Ben Goldacre’s TEDTalk describes the selective bias in research and publishing which strongly favors articles with positive outcomes. In my field of psychiatry, this bias is only the tip of the iceberg. In many cases, the articles are not even written by the scientists whose names appear on them. They are “ghostwritten” by drug company minions.
In my role as a medical expert in product liability lawsuits against drug companies, judges have empowered me to dig into the otherwise secret interiors of drug company data vaults.
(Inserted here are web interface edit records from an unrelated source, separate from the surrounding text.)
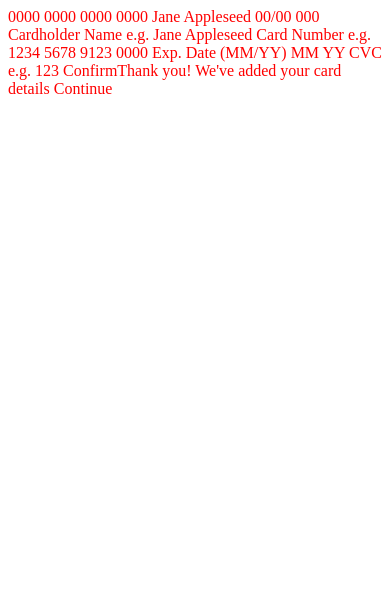
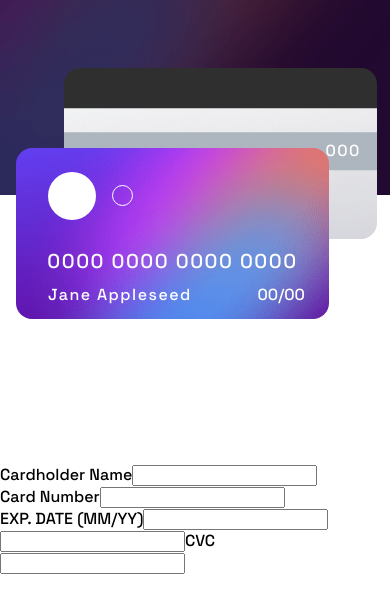
Before and after one commit to EthanAmato/InteractiveCardDetailsForm, a React (Vite) app: page / in a window 390 px wide. Shown: the top 612 px of the page. Built offline with nearby package versions, Linux system fonts and the light colour scheme.

Commit message:
added responsive credit cards according to template and started form

```diff
--- a/src/App.jsx
+++ b/src/App.jsx
@@ -1,37 +1,38 @@
 import { useState } from 'react'
-import reactLogo from './assets/react.svg'
+import CreditCard from './components/CreditCard'
 import './styles/formStyles.scss'
 function App() {
 
   return (
     <main>
+      <div className='creditCardContainer'>
+        <CreditCard />
+      </div>
+      <div className='formContainer'>
+        <form>
 
-      0000 0000 0000 0000
-      Jane Appleseed
-      00/00
-
-      000
-
-      Cardholder Name
-      e.g. Jane Appleseed
-
-      Card Number
-      e.g. 1234 5678 9123 0000
-
-      Exp. Date (MM/YY)
-      MM
-      YY
-
-      CVC
-      e.g. 123
-
-      Confirm
-
-      {/* <!-- Completed state start --> */}
+          <div className='input full'>
+            <label htmlFor="name">Cardholder Name</label>
+            <input name='name' id='name' />
+          </div>
+          <div className='input full'>
+            <label htmlFor="name">Card Number</label>
+            <input name='cardNumber' id='cardNumber' />
+          </div>
+          <div className='input group'>
+            <label htmlFor="name">EXP. DATE (MM/YY)</label>
+            <input name='cardNumber' id='cardNumber' />
+            <input name='cardNumber' id='cardNumber' />
+            <label htmlFor="name">CVC</label>
+            <input name='cardNumber' id='cardNumber' />
+          </div>
+        </form>
+        {/* <!-- Completed state start -->
 
       Thank you!
       We've added your card details
-      Continue
+      Continue */}
+      </div>
     </main>
   )
 }
--- a/src/components/CreditCard.jsx
+++ b/src/components/CreditCard.jsx
@@ -1,8 +1,25 @@
-function CreditCard({cardNumber, cardSecurityCode}) {
+import { useRef } from 'react';
+import '../styles/creditCardStyles.scss'
 
-    return(
-        <div>
-            Hi
+function CreditCard({ cardNumber, cardSecurityCode }) {
+    const cardNumberRef = useRef()
+    const cardSecurityRef = useRef()
+    return (
+        <div className='creditCardWrapper'>
+            <div className="frontSide">
+                <div className='shapes'>
+                    <div className='circle-1'></div>
+                    <div className='circle-2'></div>
+                </div>
+                <p className='cardNumber'>0000 0000 0000 0000</p>
+                <p className='name'>Jane Appleseed</p>
+                <p className='expirationDate'>00/00</p>
+            </div>
+            <div className="backSide">
+                <p className='securityCode'>000</p>
+            </div>
         </div>
     )
 }
+
+export default CreditCard;
--- /dev/null
+++ b/src/styles/creditCardStyles.scss
@@ -0,0 +1,158 @@
+@import url('https://fonts.googleapis.com/css2?family=Space+Grotesk:wght@500&display=swap');
+
+.creditCardWrapper {
+    font-family: 'Space Grotesk', sans-serif;
+    position: absolute;
+    height: 100%;
+    color: white;
+    left: 18%;
+
+
+    p {
+        margin: 0;
+    }
+
+    .frontSide,
+    .backSide {
+        position: absolute;
+        width: 447px;
+        height: 245px;
+        background-position: center;
+        background-repeat: no-repeat;
+    }
+
+    .frontSide {
+        background-image: url('../assets/images/bg-card-front.png');
+        top: 20%;
+
+        div.shapes {
+            width: 100%;
+            height: 3em;
+            position: absolute;
+            display: flex;
+            align-items: center;
+            top: 1.5em;
+            left: 2em;
+
+            .circle-1 {
+                display: inline-block;
+                height: 100%;
+                width: 3em;
+                border-radius: 50%;
+                background-color: white;
+            }
+
+            .circle-2 {
+                display: inline-block;
+                height: 40%;
+                width: calc(3em * .4);
+                margin-left: 1em;
+                border-radius: 50%;
+                border: solid 1px white;
+            }
+        }
+
+        p {
+            position: absolute;
+        }
+
+        p.cardNumber {
+            text-align: center;
+            top: 4.5em;
+            width: 100%;
+            letter-spacing: 1.5px;
+            font-size: 2em;
+        }
+
+        p.name {
+            top: 12.5em;
+            left: 2em;
+            width: 100%;
+            letter-spacing: 1.5px;
+            font-size: 1em;
+        }
+
+        p.expirationDate {
+            right: 1.5em;
+            top: 12.5em;
+
+
+        }
+    }
+
+    .backSide {
+        background-image: url('../assets/images/bg-card-back.png');
+        position: absolute;
+        top: calc(20% + 18em);
+        left: 5em;
+
+        p.securityCode {
+            position: absolute;
+            top: 4.3em;
+            right: 2em;
+            letter-spacing: 1.5px;
+            font-size: 1.5em;
+        }
+    }
+
+
+}
+
+@media screen and (max-width: 600px) {
+    .creditCardWrapper {
+        width: fit-content;
+        position: absolute;
+        left: 1em;
+        top: 8%;
+        .frontSide,
+        .backSide {
+            width: calc(447px * .7);
+            height: calc(245px * .7);
+            border-radius: 1em;
+            background-position: center;
+            background-repeat: no-repeat;
+        }
+
+
+        .frontSide {
+            position: absolute;
+            top: 5em;
+            z-index: 5;
+            p.cardNumber {
+                text-align: center;
+                top: 5em;
+                width: 100%;
+                letter-spacing: 1.5px;
+                font-size: 1.25em;
+            }
+
+            p.name {
+                top: 8.5em;
+                left: 2em;
+                width: 100%;
+                letter-spacing: 1.5px;
+                font-size: 1em;
+            }
+
+            p.expirationDate {
+                right: 1.5em;
+                top: 8.5em;
+
+
+            }
+        }
+
+        .backSide {
+            top: 0;
+            left: 3em;
+
+            p.securityCode {
+                position: absolute;
+                top: 4.5em;
+                right: 1em;
+                letter-spacing: 1.5px;
+                font-size: 1em;
+            }
+        }
+    }
+}
--- a/src/styles/formStyles.scss
+++ b/src/styles/formStyles.scss
@@ -1,3 +1,58 @@
+@import url('https://fonts.googleapis.com/css2?family=Space+Grotesk:wght@500&display=swap');
+
+html, body {
+    padding: 0;
+    margin: 0;
+}
+
+body {
+    min-height: 100vh;
+    font-family: 'Space Grotesk', sans-serif;
+
+}
+
+
 main {
-    color: red;
+    width: 100%;
+    height: 100vh;
+    display: flex;
+    .creditCardContainer {
+        height: 100%;
+        background-image: url('../assets/images/bg-main-desktop.png');
+        background-position: 0;
+        background-repeat: no-repeat;
+        background-size: cover;
+        width: 40%;
+    }
+
+    .formContainer {
+        display: flex;
+        height: 100%;
+        width: 60%;
+        justify-content: center;
+        align-items: center;
+        input {
+
+        }
+    }
+
+
+
 }
+@media screen and (max-width: 600px) {
+    main {
+        flex-direction: column;
+        .creditCardContainer {
+            height: 30%;
+            background-image: url('../assets/images/bg-main-desktop.png');
+            background-position: 0;
+            background-repeat: no-repeat;
+            background-size: cover;
+            width: 100%;
+        }
+
+        .formContainer {
+            width: 100%;
+        }
+    }
+}
```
The following observations have been generated during my forensic investigations and have been documented in my books and scientific articles.
All of the panel members that produced the American Psychiatric Association (APA)’s Practice Guideline for the Treatment of Patients with Major Depressive Disorder had numerous financial ties to drug companies that manufacture antidepressants, raising questions about the trustworthiness of the guideline, a UMass Boston researcher says.
In 1952, the first hydrogen bomb was detonated and the American Psychiatric Association, APA, published its first book of mental illnesses: the Diagnostic and Statistical Manual of Mental Disorders, DSM.
No one, then, could have imagined that this seemingly innocuous manual would be more destructive, and result in producing more victims, than a nuclear weapon.
Since then the DSM has mushroomed and with each revised DSM untold millions carry the scars from its devastating effects.